GIS Tech News (#63)4 Aug, 2008
Software lets users collect and upload field data into AutoCAD using handheld consumer GPS units.
By Andrew Roe
Land professionals seeking to quickly obtain field data often encounter a common dilemma: When public domain mapping lacks detail and an accurate field survey is not feasible, how do you roughly locate selected field points without burning up valuable budget? For example, when a grove of trees is not properly depicted on outdated aerial mapping, but a detailed tree survey is not needed, how can you generally define the outline of the trees and bring that data into a CAD drawing?
Short of sending out a survey crew, engineers and planners have historically used various techniques employing tape measures, electronic distance meters, and old-fashioned pacing to establish distances and determine rough locations of key points.
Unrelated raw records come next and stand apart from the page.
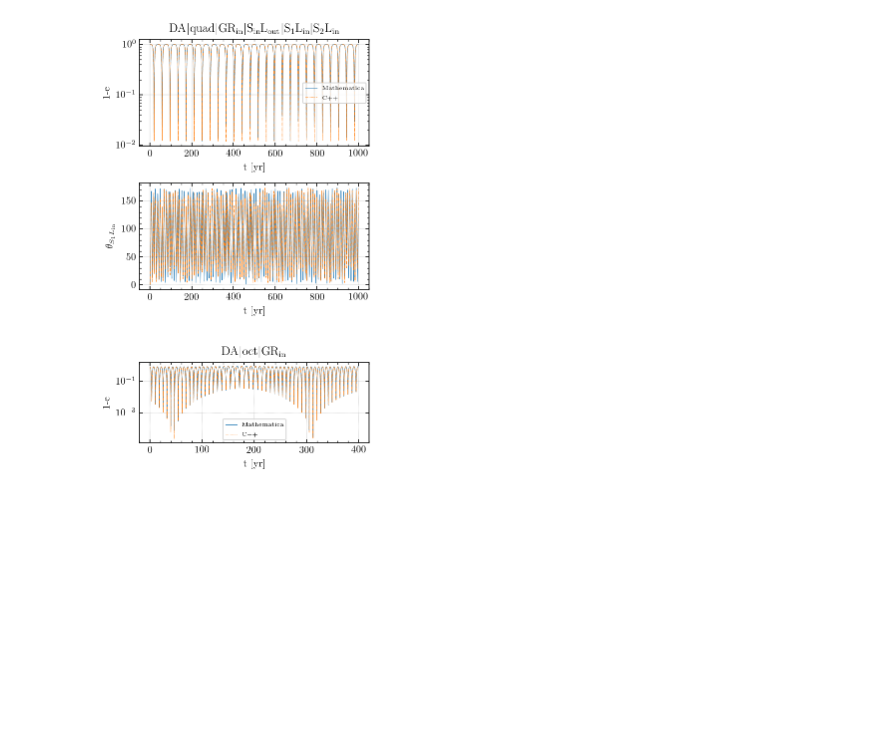
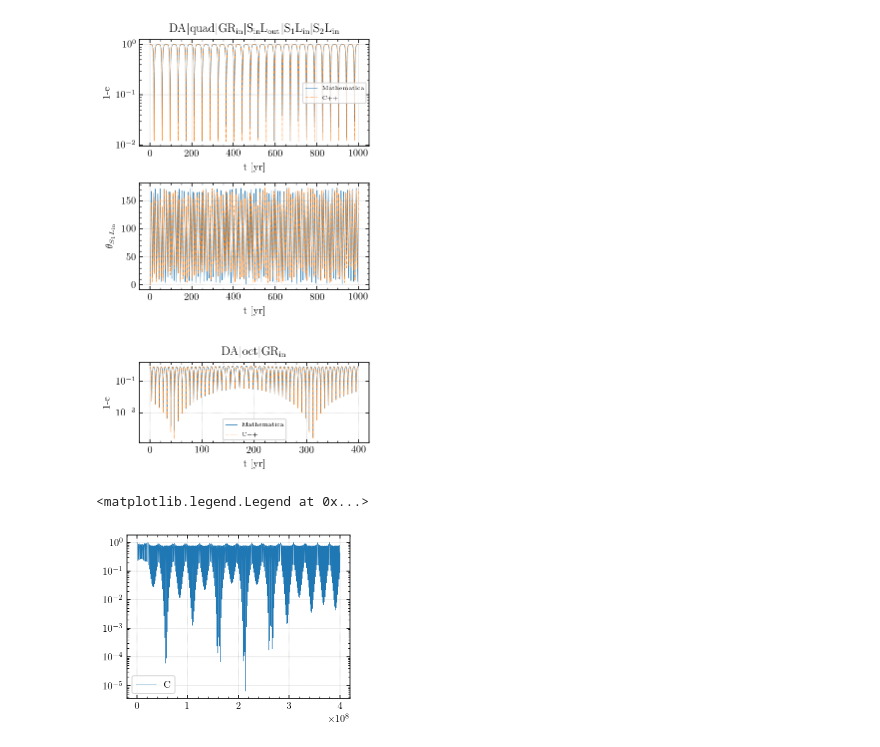
Before and after one commit to YihanWangAstro/Secular, a Jupyter notebook: draw_compare.ipynb, the cells around one changed output. Drawn from its saved outputs; the diff is of its cells as text; code cells hidden in the pictures; blank space fills up the shorter version.

```diff
--- a/draw_compare.ipynb
+++ b/draw_compare.ipynb
@@ -151,3 +151,22 @@ for i in seq:
 [figure]
 [figure]
 [figure]
+# %%
+d = load_secular('output_1.txt')
+t1 = d['t']
+e1 = np.sqrt((d['e1']**2).sum(axis=1))
+
+std = np.loadtxt('std.txt')
+t0 = std[:,0]
+e0 = std[:,1]
+
+plt.plot(t1,1-e1 ,lw=0.5,label='C')
+#plt.plot(t0,1-e0 ,lw=0.5,label='M',ls='--')
+plt.yscale('log')
+plt.legend()
+
+#plt.xlim([0,4e5])
+#plt.xlim([9e5,1e6])
+# %% [output]
+<matplotlib.legend.Legend at 0x...>
+[figure, added]
```
Also changed, not shown: 3 other files.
But to use the data in a CAD environment, the information needs to be reduced somehow to points or other objects with coordinate values.
With GPS capabilities growing in recent years, many have turned to simple recreational GPS equipment to obtain field data. And a new software release from a small Arizona company is helping smooth the exchange of GPS and CAD data. GPS2CAD, developed by Phoenix-based AMC, allows users to import data from a variety of handheld GPS units into AutoCAD, as well as export AutoCAD points back to the GPS units. A new feature also enables plotting of points on custom images, such as those obtained from Google Earth.
The simple GPS2CAD interface has saved significant time and effort in recent years for Boylan Environmental Consultants of Ft. Meyers, Florida. "It helps us locate things like wetlands and protected species habitats," such as gopher tortoise burrows, said Brian Marino, Boylan's information manager. Boylan's preliminary field work is often later supplemented by detailed surveys to more accurately determine easements and legal boundaries, but for preliminary planning and site map preparation, GPS2CAD has proven invaluable, he said. The company has used other GPS transfer programs, but settled on GPS2CAD for its simplicity, Marino added. Read more »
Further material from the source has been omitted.